Then we reflect on Christ with us:

We then have Christ in time as the ordering principle of the Universe, the dynamic task of holding this entire evolutionary project, with all its fits and starts, dead-ends and accidents, on course. We’ve called it “Christ among us.” This is where we find Jesus as the Christ – God’s manifestation, the human face of God – among first century Jews in Roman-occupied Palestine. Jesus reminds them – and us – that the “normalcy of civilization” as most societies define it – with its focus on personal wealth, status and power – is not quite the concrete actualization of God’s infinite potential that God has in mind. Jesus offers a means to re-order societies in line with God’s Dream for humanity and for the Universe. “Resurrection” is our way to capture the fact that this Jesus, as the Christ, is somehow still with us, and that we constitute the “Mystical Body of Christ.” This is where we are called to act: to be open to the Spirit, to listen, and to respond as best we can to ensure that evolution continues toward the fulfillment of the Universe.
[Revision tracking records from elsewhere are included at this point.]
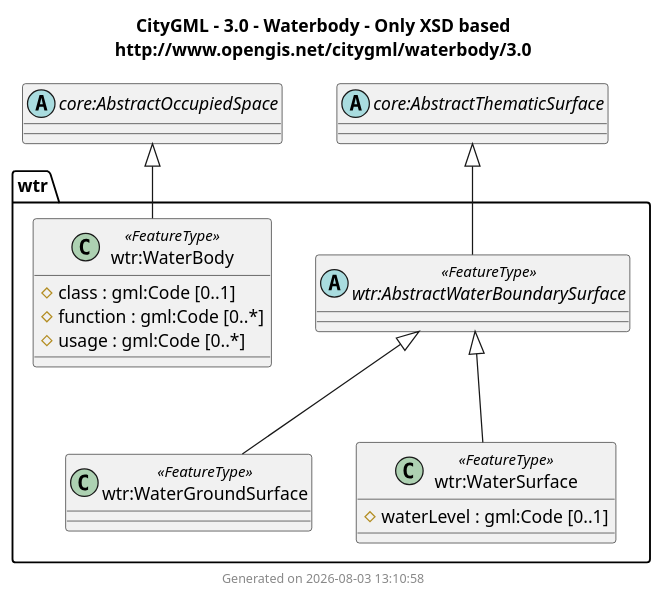
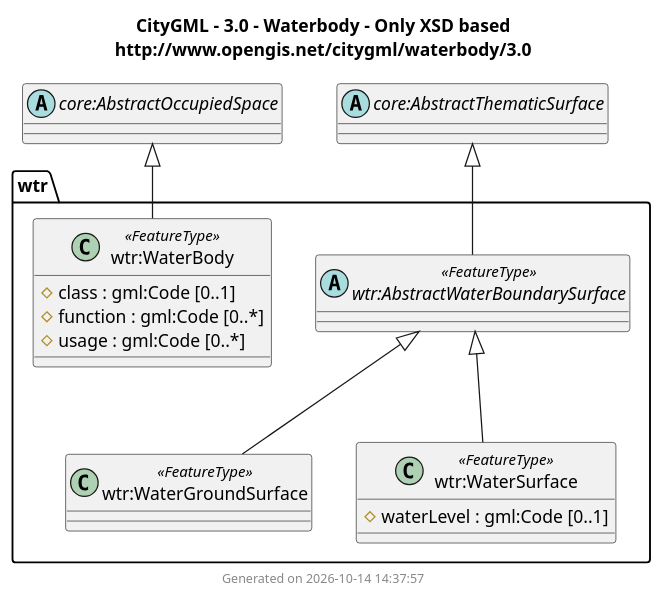
Before and after one commit to muratkendir/every-class: the diagram in docs/output/CityGML/3.0/UMLClassDiagram/waterbody.puml, drawn with PlantUML. The commit also changed 39 other files, not shown here.

First line of the commit message:
Add xAL 3.0 suite, PlantUML namespace-safe aliases, inlined combined diagrams, and step 10 compilations

```diff
--- a/docs/output/CityGML/3.0/UMLClassDiagram/waterbody.puml
+++ b/docs/output/CityGML/3.0/UMLClassDiagram/waterbody.puml
@@ -1,81 +1,81 @@
 @startuml
 title
   CityGML - 3.0 - Waterbody - Only XSD based
   http://www.opengis.net/citygml/waterbody/3.0
 end title
 
 package wtr {
-abstract class "wtr:ADEOfAbstractWaterBoundarySurface" $adeOf
-class "wtr:ADEOfAbstractWaterBoundarySurfaceProperty" $property $adeOf {
+abstract class "wtr:ADEOfAbstractWaterBoundarySurface" as wtr_ADEOfAbstractWaterBoundarySurface $adeOf
+class "wtr:ADEOfAbstractWaterBoundarySurfaceProperty" as wtr_ADEOfAbstractWaterBoundarySurfaceProperty $property $adeOf {
   ADEOfAbstractWaterBoundarySurface : wtr:ADEOfAbstractWaterBoundarySurface
 }
-abstract class "wtr:ADEOfWaterBody" $adeOf
-class "wtr:ADEOfWaterBodyProperty" $property $adeOf {
+abstract class "wtr:ADEOfWaterBody" as wtr_ADEOfWaterBody $adeOf
+class "wtr:ADEOfWaterBodyProperty" as wtr_ADEOfWaterBodyProperty $property $adeOf {
   ADEOfWaterBody : wtr:ADEOfWaterBody
 }
-abstract class "wtr:ADEOfWaterGroundSurface" $adeOf
-class "wtr:ADEOfWaterGroundSurfaceProperty" $property $adeOf {
+abstract class "wtr:ADEOfWaterGroundSurface" as wtr_ADEOfWaterGroundSurface $adeOf
+class "wtr:ADEOfWaterGroundSurfaceProperty" as wtr_ADEOfWaterGroundSurfaceProperty $property $adeOf {
   ADEOfWaterGroundSurface : wtr:ADEOfWaterGroundSurface
 }
-abstract class "wtr:ADEOfWaterSurface" $adeOf
-class "wtr:ADEOfWaterSurfaceProperty" $property $adeOf {
+abstract class "wtr:ADEOfWaterSurface" as wtr_ADEOfWaterSurface $adeOf
+class "wtr:ADEOfWaterSurfaceProperty" as wtr_ADEOfWaterSurfaceProperty $property $adeOf {
   ADEOfWaterSurface : wtr:ADEOfWaterSurface
 }
-abstract class "wtr:AbstractWaterBoundarySurface" <<FeatureType>> {
+abstract class "wtr:AbstractWaterBoundarySurface" as wtr_AbstractWaterBoundarySurface <<FeatureType>> {
   ~ adeOfAbstractWaterBoundarySurface : wtr:ADEOfAbstractWaterBoundarySurface [0..*]
 }
-class "wtr:AbstractWaterBoundarySurfaceProperty" $property {
+class "wtr:AbstractWaterBoundarySurfaceProperty" as wtr_AbstractWaterBoundarySurfaceProperty $property {
   AbstractWaterBoundarySurface : wtr:AbstractWaterBoundarySurface
 }
-class "wtr:WaterBody" <<FeatureType>> {
+class "wtr:WaterBody" as wtr_WaterBody <<FeatureType>> {
   # class : gml:Code [0..1]
   # function : gml:Code [0..*]
   # usage : gml:Code [0..*]
   ~ adeOfWaterBody : wtr:ADEOfWaterBody [0..*]
 }
-class "wtr:WaterBodyProperty" $property {
+class "wtr:WaterBodyProperty" as wtr_WaterBodyProperty $property {
   WaterBody : wtr:WaterBody
 }
-class "wtr:WaterGroundSurface" <<FeatureType>> {
+class "wtr:WaterGroundSurface" as wtr_WaterGroundSurface <<FeatureType>> {
   ~ adeOfWaterGroundSurface : wtr:ADEOfWaterGroundSurface [0..*]
 }
-class "wtr:WaterGroundSurfaceProperty" $property {
+class "wtr:WaterGroundSurfaceProperty" as wtr_WaterGroundSurfaceProperty $property {
   WaterGroundSurface : wtr:WaterGroundSurface
 }
-class "wtr:WaterSurface" <<FeatureType>> {
+class "wtr:WaterSurface" as wtr_WaterSurface <<FeatureType>> {
   # waterLevel : gml:Code [0..1]
   ~ adeOfWaterSurface : wtr:ADEOfWaterSurface [0..*]
 }
-class "wtr:WaterSurfaceProperty" $property {
+class "wtr:WaterSurfaceProperty" as wtr_WaterSurfaceProperty $property {
   WaterSurface : wtr:WaterSurface
 }
 }
 
 ' External types (unresolved namespaces)
-abstract class "core:AbstractOccupiedSpace"
-abstract class "core:AbstractThematicSurface"
+abstract class "core:AbstractOccupiedSpace" as core_AbstractOccupiedSpace
+abstract class "core:AbstractThematicSurface" as core_AbstractThematicSurface
 
-"core:AbstractThematicSurface" <|-- "wtr:AbstractWaterBoundarySurface"
-"core:AbstractOccupiedSpace" <|-- "wtr:WaterBody"
-"wtr:AbstractWaterBoundarySurface" <|-- "wtr:WaterGroundSurface"
-"wtr:AbstractWaterBoundarySurface" <|-- "wtr:WaterSurface"
+"core_AbstractThematicSurface" <|-- "wtr_AbstractWaterBoundarySurface"
+"core_AbstractOccupiedSpace" <|-- "wtr_WaterBody"
+"wtr_AbstractWaterBoundarySurface" <|-- "wtr_WaterGroundSurface"
+"wtr_AbstractWaterBoundarySurface" <|-- "wtr_WaterSurface"
 
 ' ADE hook classes are removed from rendering by default;
 ' remove the next line to show them.
 remove $adeOf
 
 ' Property pseudo-classes are removed from rendering by default;
 ' remove the next line to show them.
 remove $property
 
 ' ADE hook attributes are marked as package members (~ ) and
 ' hidden from rendering by default; remove the next line to show them.
 hide package members
 
 ' Attributes with value types from other namespaces are marked as
 ' protected members (# ) and shown by default; uncomment the next
 ' line to hide them.
 ' hide protected members
 
-footer Generated on 2026-08-03 13:10:58
+footer Generated on 2026-10-14 14:37:57
 @enduml
```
Some have called this “the Christ Project,” to emphasize that we play a key role in this unfolding – we are not mere passive observers.
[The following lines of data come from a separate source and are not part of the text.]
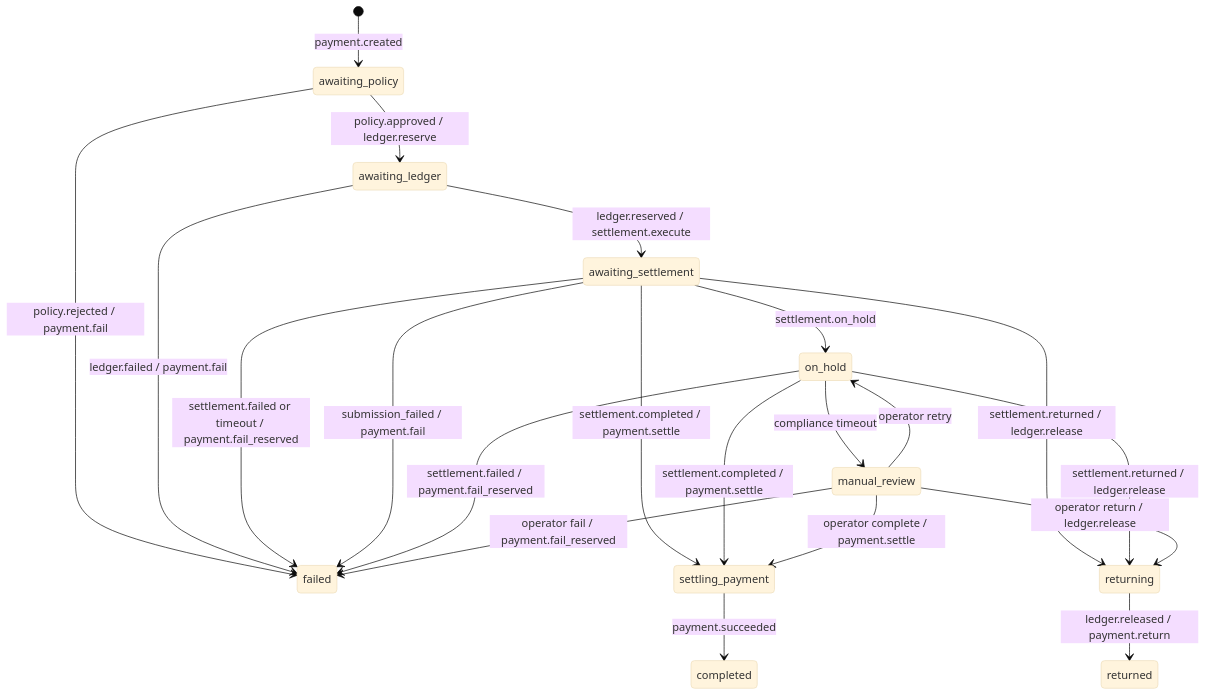
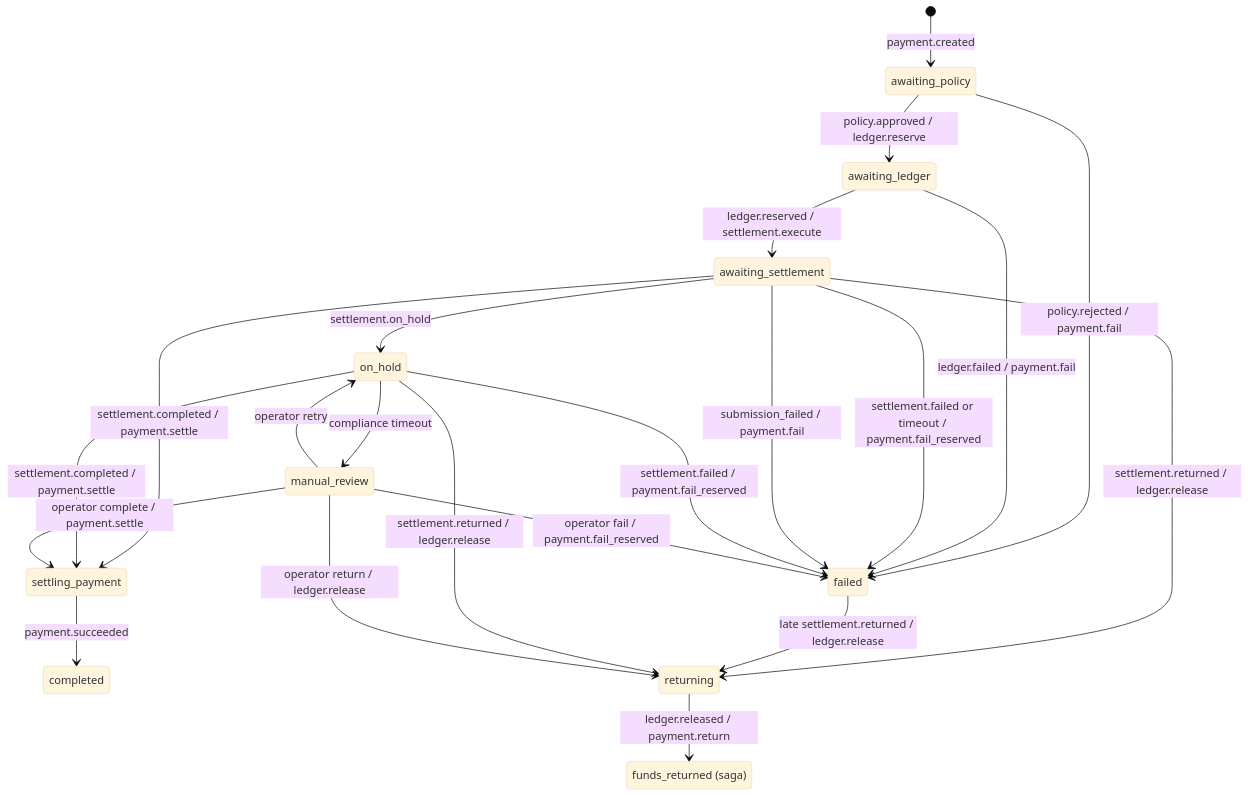
The third of 3 diagrams in README.md (lancechuangdev/StableRail), drawn with Mermaid (base theme) before and after one commit. The commit also changed other lines of this file and 2 other files, not shown here.

Commit message:
Handle late settlement returns in payment saga

````diff
--- a/README.md
+++ b/README.md
@@ -91,27 +91,29 @@
 ```mermaid
 stateDiagram-v2
+    state "funds_returned (saga)" as returned
     [*] --> awaiting_policy: payment.created
     awaiting_policy --> awaiting_ledger: policy.approved / ledger.reserve
     awaiting_policy --> failed: policy.rejected / payment.fail
     awaiting_ledger --> awaiting_settlement: ledger.reserved / settlement.execute
     awaiting_ledger --> failed: ledger.failed / payment.fail
 
     awaiting_settlement --> settling_payment: settlement.completed / payment.settle
     settling_payment --> completed: payment.succeeded
 
     awaiting_settlement --> failed: settlement.failed or timeout / payment.fail_reserved
     awaiting_settlement --> failed: submission_failed / payment.fail
 
     awaiting_settlement --> returning: settlement.returned / ledger.release
+    failed --> returning: late settlement.returned / ledger.release
     returning --> returned: ledger.released / payment.return
 
     awaiting_settlement --> on_hold: settlement.on_hold
     on_hold --> settling_payment: settlement.completed / payment.settle
     on_hold --> failed: settlement.failed / payment.fail_reserved
     on_hold --> returning: settlement.returned / ledger.release
     on_hold --> manual_review: compliance timeout
     manual_review --> on_hold: operator retry
     manual_review --> settling_payment: operator complete / payment.settle
     manual_review --> failed: operator fail / payment.fail_reserved
     manual_review --> returning: operator return / ledger.release
 ```
````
This growing awareness of Christ with us is, I believe, at the heart of the Pentecost experience, and is what gave the first disciples their courage to continue Jesus’ mission. Paul will speak of the mystical “Body of Christ,” of which we are all members, with the unifying principle of the Christ as its head, holding it together, moving it forward, and providing ultimate meaning for all human effort.


In what ways can you see Jesus as the “human face of God”? In what ways can you see yourself as the human face of God? In what ways do you see others as the human face of God? Some theologians are speaking of the “Christ Project.” They refer to our fundamental task as humans as contributing to the building of the Christ – i.e., the fulfilment of God’s Dream to be fully present in all things. What might your contribution to the Christ Project be? What feelings does this approach evoke in you?